§ WORK ORDER: Extract each line holding the word "Utah" from the entries.

START EXERCISE INPUTS

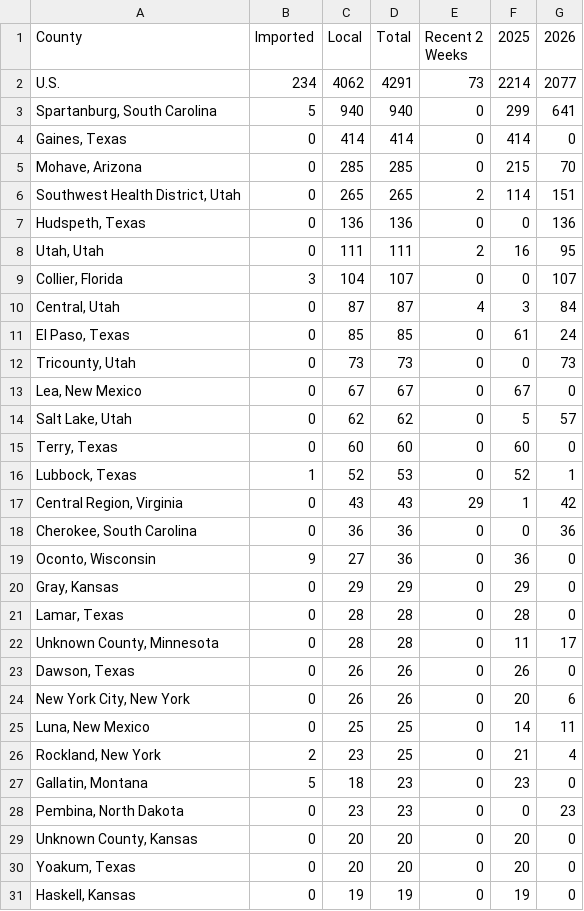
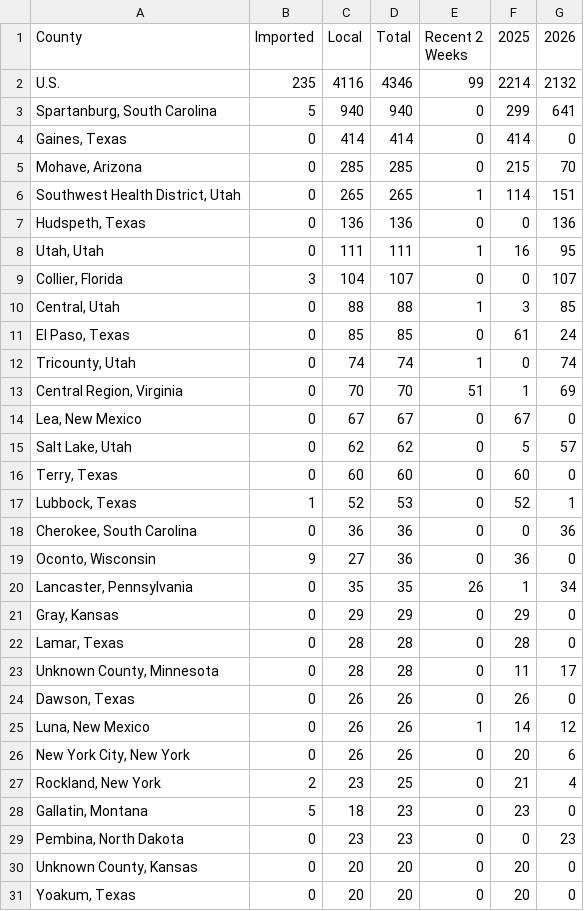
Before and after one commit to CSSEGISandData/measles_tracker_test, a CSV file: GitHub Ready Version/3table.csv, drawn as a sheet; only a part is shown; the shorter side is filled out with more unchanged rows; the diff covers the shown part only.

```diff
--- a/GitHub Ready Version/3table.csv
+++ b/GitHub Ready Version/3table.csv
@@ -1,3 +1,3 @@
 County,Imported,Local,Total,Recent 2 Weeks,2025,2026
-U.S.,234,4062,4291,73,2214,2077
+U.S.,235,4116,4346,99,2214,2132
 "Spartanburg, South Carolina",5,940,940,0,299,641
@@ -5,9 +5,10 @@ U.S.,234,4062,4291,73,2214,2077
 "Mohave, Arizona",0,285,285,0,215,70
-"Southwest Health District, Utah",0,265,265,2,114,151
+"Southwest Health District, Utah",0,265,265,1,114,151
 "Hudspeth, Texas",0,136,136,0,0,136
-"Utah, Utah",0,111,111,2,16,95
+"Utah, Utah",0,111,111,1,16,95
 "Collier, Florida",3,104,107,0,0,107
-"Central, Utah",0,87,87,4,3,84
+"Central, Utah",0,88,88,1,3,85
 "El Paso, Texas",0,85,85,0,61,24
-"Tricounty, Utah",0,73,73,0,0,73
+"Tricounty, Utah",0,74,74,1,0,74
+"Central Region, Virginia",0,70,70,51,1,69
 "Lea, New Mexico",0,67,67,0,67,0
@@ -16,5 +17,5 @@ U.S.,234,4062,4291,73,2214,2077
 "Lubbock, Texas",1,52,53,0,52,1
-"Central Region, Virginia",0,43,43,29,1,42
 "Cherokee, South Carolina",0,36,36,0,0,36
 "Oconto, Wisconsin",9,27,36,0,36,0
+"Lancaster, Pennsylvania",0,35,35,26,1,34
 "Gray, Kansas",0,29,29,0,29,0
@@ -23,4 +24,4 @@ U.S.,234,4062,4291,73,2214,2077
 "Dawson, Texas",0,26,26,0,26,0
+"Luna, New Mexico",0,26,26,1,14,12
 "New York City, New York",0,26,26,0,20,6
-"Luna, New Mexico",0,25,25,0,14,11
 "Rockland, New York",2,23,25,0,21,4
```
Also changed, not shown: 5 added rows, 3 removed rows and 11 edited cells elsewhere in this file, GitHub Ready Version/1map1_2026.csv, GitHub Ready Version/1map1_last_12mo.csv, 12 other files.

END EXERCISE INPUTS
START EXERCISE INPUTS

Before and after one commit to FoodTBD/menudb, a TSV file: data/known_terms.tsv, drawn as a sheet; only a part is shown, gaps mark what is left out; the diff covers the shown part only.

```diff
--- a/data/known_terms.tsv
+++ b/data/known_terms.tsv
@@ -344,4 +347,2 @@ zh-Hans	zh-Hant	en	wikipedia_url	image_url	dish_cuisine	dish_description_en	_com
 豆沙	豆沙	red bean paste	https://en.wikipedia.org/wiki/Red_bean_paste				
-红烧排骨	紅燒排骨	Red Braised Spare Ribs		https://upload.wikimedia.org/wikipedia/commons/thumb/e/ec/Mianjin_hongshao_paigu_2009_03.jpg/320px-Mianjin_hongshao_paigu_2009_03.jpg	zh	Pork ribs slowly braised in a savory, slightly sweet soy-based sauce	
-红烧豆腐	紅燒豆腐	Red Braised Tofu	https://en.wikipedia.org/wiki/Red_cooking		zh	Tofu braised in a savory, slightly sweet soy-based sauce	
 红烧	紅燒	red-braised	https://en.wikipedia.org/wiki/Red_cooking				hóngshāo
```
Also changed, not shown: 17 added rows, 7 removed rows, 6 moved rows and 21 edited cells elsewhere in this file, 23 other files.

END EXERCISE INPUTS

§ TASK RESPONSE:
-"Southwest Health District, Utah",0,265,265,2,114,151
+"Southwest Health District, Utah",0,265,265,1,114,151
-"Utah, Utah",0,111,111,2,16,95
+"Utah, Utah",0,111,111,1,16,95
-"Central, Utah",0,87,87,4,3,84
+"Central, Utah",0,88,88,1,3,85
-"Tricounty, Utah",0,73,73,0,0,73
+"Tricounty, Utah",0,74,74,1,0,74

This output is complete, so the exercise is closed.